◆ **Problem statement**: Please copy every line below that contains the string "index".

◆ **Data for the task**:
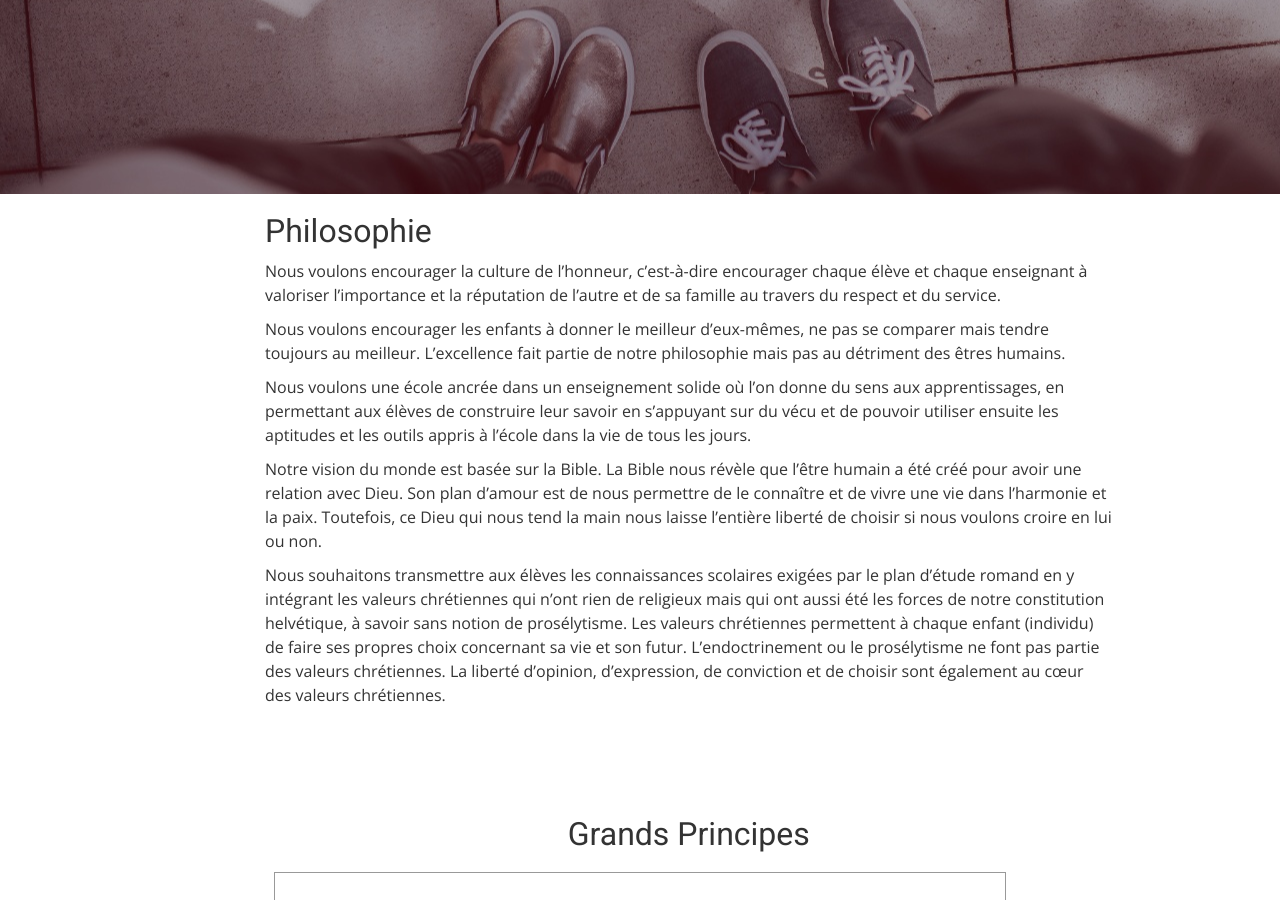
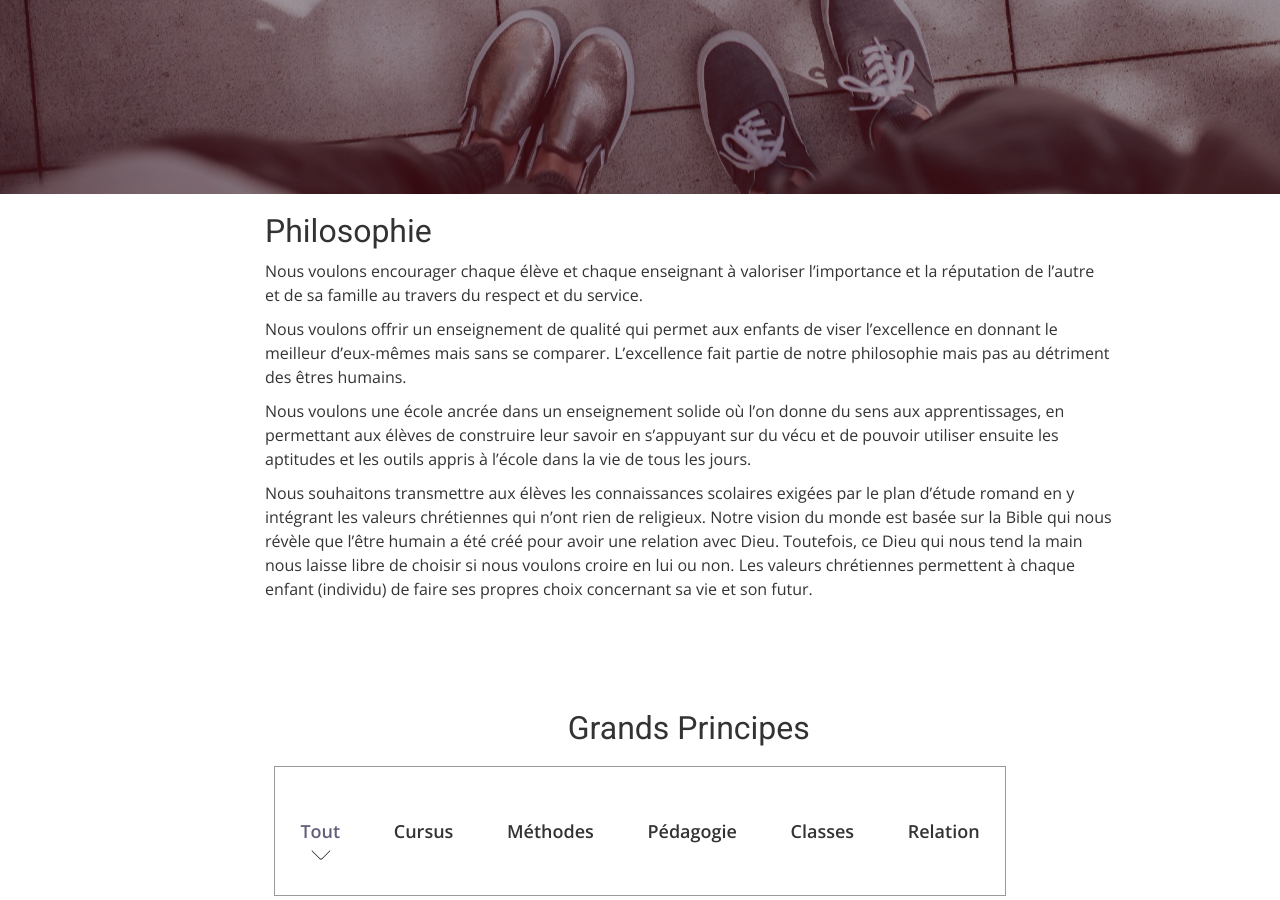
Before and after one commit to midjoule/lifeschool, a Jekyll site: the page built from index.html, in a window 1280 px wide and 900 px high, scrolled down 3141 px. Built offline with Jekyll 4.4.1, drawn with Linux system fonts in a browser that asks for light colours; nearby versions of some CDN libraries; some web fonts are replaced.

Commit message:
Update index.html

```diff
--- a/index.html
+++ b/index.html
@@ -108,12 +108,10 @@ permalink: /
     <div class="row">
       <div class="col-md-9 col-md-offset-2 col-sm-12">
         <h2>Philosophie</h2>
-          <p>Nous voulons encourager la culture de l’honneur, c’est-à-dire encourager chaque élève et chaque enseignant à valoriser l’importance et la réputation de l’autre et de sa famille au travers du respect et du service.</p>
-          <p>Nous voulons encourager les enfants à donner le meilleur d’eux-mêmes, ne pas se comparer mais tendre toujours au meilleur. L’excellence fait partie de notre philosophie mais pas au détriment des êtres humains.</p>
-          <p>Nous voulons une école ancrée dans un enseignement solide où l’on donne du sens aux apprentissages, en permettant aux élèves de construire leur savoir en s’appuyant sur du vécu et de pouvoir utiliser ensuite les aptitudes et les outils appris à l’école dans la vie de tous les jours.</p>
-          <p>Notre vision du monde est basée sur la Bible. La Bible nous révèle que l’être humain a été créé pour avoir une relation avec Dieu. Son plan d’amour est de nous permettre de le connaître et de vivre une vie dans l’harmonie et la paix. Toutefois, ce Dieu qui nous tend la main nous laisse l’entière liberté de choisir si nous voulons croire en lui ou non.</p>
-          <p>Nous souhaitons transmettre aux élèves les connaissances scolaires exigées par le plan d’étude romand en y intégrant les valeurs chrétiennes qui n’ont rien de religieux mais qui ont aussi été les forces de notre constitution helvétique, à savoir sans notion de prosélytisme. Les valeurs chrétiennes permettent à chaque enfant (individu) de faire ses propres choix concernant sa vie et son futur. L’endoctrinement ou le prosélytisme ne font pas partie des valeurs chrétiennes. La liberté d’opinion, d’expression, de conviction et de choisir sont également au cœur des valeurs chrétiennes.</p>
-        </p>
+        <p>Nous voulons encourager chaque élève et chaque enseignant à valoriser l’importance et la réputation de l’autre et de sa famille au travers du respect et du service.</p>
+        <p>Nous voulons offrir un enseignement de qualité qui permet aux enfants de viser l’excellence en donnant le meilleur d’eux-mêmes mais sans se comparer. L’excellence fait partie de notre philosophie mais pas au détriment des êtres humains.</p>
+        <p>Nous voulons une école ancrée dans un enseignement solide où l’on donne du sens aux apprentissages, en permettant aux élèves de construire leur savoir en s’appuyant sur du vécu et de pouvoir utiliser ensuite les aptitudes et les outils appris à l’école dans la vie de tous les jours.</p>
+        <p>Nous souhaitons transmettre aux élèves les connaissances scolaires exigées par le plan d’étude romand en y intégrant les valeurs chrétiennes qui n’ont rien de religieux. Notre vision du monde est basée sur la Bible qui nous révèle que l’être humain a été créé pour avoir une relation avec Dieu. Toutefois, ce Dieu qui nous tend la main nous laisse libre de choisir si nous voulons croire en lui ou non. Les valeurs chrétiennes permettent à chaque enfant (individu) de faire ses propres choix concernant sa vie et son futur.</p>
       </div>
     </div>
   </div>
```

◆ **Task result**:
Before and after one commit to midjoule/lifeschool, a Jekyll site: the page built from index.html, in a window 1280 px wide and 900 px high, scrolled down 3141 px. Built offline with Jekyll 4.4.1, drawn with Linux system fonts in a browser that asks for light colours; nearby versions of some CDN libraries; some web fonts are replaced.
Update index.html
--- a/index.html
+++ b/index.html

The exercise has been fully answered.